First she told me in no uncertain terms, she would never have said that and now my house was hers and she would smoke all she pleased.  Donald brought her cigarettes as usual, and while I was at work and someone else was with her, she smoked. When I found out and the SHTF, my husband told Donald on the side “no smokes, period”.  Donald immediately quit bringing her smokes.

My Mother was deteriorating before our eyes day by day, physically, but not mentally. One day we got into some argument and she announced she was leaving.  She called Donald and he wouldn’t come and get her…..mostly because he didn’t know where to go with her….certainly not to his house.  Her car was parked at our place and she determined to take it, except I refused to give her the keys. It was not a pleasant argument, even as I tried to stay rational and calm. I called each of my siblings as she watched and fumed, to explain our situation and then handed her the phone to talk with them.  That really pissed her off. Nothing pacified her and so she ended up going to the hospital for a week, by ambulance.
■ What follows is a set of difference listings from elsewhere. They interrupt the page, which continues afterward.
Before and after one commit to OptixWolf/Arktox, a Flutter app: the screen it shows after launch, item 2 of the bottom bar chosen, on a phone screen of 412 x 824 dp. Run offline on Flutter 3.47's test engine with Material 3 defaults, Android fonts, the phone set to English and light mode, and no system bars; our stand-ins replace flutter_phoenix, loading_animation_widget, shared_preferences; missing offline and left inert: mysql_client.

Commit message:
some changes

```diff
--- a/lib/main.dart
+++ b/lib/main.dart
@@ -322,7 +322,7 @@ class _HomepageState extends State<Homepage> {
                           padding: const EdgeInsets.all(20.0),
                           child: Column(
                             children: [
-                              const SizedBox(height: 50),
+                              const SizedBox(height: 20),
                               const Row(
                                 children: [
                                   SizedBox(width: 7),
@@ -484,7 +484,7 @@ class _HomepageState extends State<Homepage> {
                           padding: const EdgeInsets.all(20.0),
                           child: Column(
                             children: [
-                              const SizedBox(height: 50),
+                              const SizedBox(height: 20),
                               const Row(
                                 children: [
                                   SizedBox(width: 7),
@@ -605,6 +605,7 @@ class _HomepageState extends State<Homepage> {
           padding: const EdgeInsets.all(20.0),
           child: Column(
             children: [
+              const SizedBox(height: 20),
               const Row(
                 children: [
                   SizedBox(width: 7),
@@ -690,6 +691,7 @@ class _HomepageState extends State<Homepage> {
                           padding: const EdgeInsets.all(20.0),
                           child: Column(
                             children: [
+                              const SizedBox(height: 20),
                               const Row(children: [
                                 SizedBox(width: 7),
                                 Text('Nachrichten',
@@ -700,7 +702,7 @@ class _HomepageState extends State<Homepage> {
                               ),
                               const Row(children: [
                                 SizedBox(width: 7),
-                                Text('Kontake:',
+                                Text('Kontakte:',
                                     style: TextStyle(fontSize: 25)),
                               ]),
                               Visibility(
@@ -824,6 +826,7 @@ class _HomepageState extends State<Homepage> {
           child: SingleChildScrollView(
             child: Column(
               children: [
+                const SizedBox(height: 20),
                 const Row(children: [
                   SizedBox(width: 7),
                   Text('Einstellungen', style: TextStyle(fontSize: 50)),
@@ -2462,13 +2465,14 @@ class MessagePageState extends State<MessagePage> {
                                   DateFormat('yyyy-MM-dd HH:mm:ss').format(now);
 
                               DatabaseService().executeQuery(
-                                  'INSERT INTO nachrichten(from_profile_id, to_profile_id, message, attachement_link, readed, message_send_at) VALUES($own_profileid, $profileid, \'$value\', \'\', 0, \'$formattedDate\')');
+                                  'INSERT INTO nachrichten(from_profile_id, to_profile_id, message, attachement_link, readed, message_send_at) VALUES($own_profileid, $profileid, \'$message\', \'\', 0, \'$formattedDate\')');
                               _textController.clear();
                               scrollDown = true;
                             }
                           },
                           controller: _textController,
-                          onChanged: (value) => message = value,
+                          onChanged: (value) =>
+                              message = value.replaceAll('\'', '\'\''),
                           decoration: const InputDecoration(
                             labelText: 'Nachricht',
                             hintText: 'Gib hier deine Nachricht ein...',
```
She wasn’t hospital sick and didn’t want a nursing home and after talking to Donald, therapists and others, she agreed to come back, but didn’t want to be left “in the back room” anymore.  What could we do about that?

Oddly, our large garage was carpeted, with a nice piece used for an expo and discarded. I parked on it every day and the grandkids played in our garage on rainy or winter days.  We abandoned the parking, disconnected the opener, and installed all the bedroom furniture and hospital items. We blocked off the back door and installed a large gazillion BTU air conditioner. Our garage had an entry to our spare bathroom and laundry and an outside door.

It became the cancer ward apartment, although we never called it that. It did work great. We could all come and go. She could see us. She came home with staph infection from the hospital and was kind enough to give it to me as well.  I was so sick; I wanted to die before her.  Being in the garage, we could keep the grandkids away from the contagion with a baby gate.

Life moved on with visitors, small parties and kids coming home as often as possible.  Her cancer progressed, she grew frail and we managed one last big weekend with everyone home and surrounding her. There was a little wine, lots of hidden tears and laughter – our family staple. It was necessary and a real accomplishment to pull off.  She seemed to wait until news reached her that each child had gotten home safely before she passed away a couple evenings later.

We are small town people and have always been small town people. We grew up knowing our local everyone including our undertaker.  After my Mom died and Donald had come and hospice had done what hospice does, it was time to call our friend, the undertaker. It was a drizzly summer night. I didn’t want her face covered when he took her. I said to him, “When you come to get Mom, just back into the garage. That is where she has been and we can just open the big door and you can back right in.”

Humor has always been our relief valve in my family. Not that Mom would have seen the humor, but we always laugh when we talk about having the hearse back into the garage for Mom. We were just being helpful.